“Later, I learned that the French culture has a history of being accepting to Africans and African Americans,” said Sims, FrancoMed's outgoing president. “Many, including entertainer Josephine Baker, emigrated there during America's more segregated past.
“And I like languages in general; knowing different languages connects human beings around the world.”
Many of FrancoMed's members, including Shepherd and Colton Lee, who are drawn to the issues of global health, note that French is spoken in many countries [two dozen in Africa alone.]
Lee hopes to someday work with Doctors Without Borders, the international organization known for its humanitarian aid in war-torn areas.
FrancoMed member Laurel Lackey, left, describes how she used her knowledge of French during a medical emergency in Paris, as Colton Lee listens in.

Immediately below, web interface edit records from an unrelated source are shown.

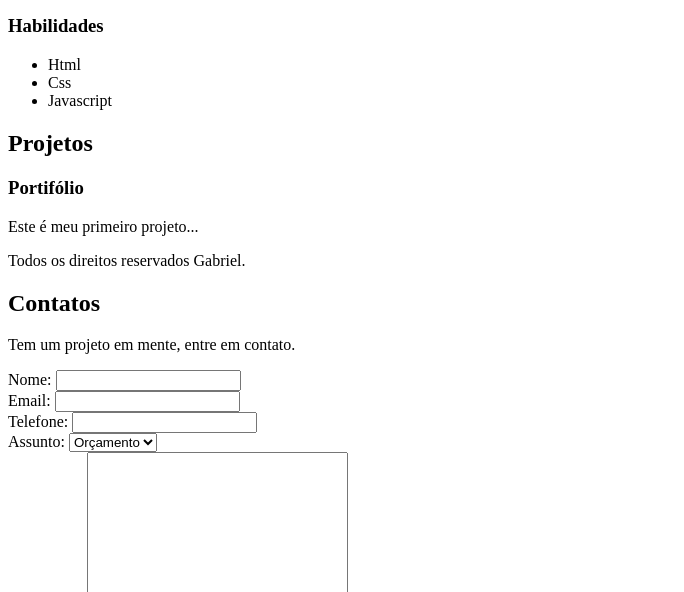
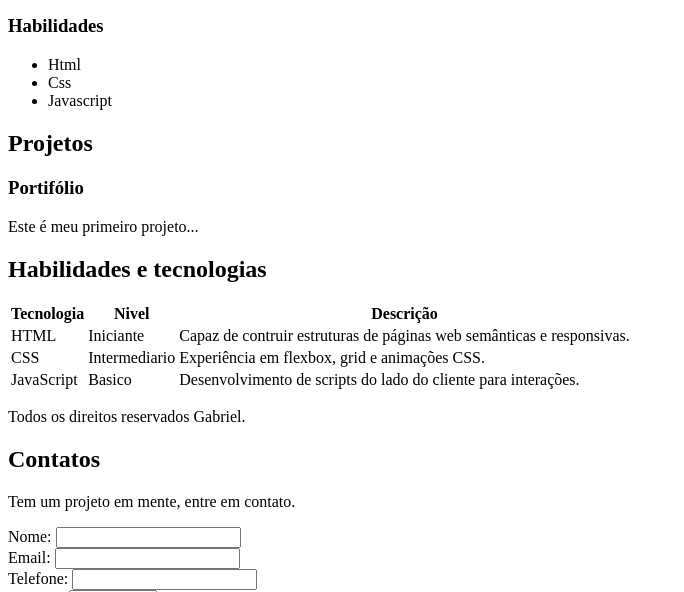
Before and after one commit to Gabe0801/Site, a plain HTML site: page index.html in a window 1280 px wide. Shown: the part 542-1134 px from the top of the page, without its empty margins (0-684 px from the left). Drawn offline with Linux system fonts and the light colour scheme.

Commit message:
Adição de tabela no site

```diff
--- a/index.html
+++ b/index.html
@@ -53,6 +53,36 @@
         <p>Este é meu primeiro projeto...</p>
       </article>
     </section>
+
+    <section id="habilidades">
+      <h2>Habilidades e tecnologias</h2>
+      <table>
+        <thead>
+          <tr>
+            <th>Tecnologia</th>
+            <th>Nivel</th>
+            <th>Descrição</th>
+          </tr>
+        </thead>
+        <tbody>
+          <tr>
+            <td>HTML</td>
+            <td>Iniciante</td>
+            <td>Capaz de contruir estruturas de páginas web semânticas e responsivas.</td>
+          </tr>
+           <tr>
+            <td>CSS</td>
+            <td>Intermediario</td>
+            <td>Experiência em flexbox, grid e animações CSS.</td>
+          </tr>
+           <tr>
+            <td>JavaScript</td>
+            <td>Basico</td>
+            <td>Desenvolvimento de scripts do lado do cliente para interações.</td>
+          </tr>
+        </tbody>
+      </table>
+    </section>
     <footer>
       <p>Todos os direitos reservados Gabriel.</p>
 
```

And, like many of the students, including the Spanish speakers, Laurel Lackey has already found her second language useful for helping a patient - including one in Paris who happened to be her best friend.
“She got sick when we were over there together,” said Lackey, a fourth-year student, “so I took her to the nearest hospital.” In a strange setting, far from home, she was able to interpret for her friend.
For her part, Tonore has depended on her Spanish-speaking students or residents to interpret for her on church mission trips to Honduras.
“I just pantomime,” she said. “I can say 'open your mouth' and 'take deep breaths.' I can ask how old they are, if they have a fever. But I haven't been able to have a conversation.
“Still, they all smile the same. You can tell when someone's happy and appreciative, and that we can share without words.”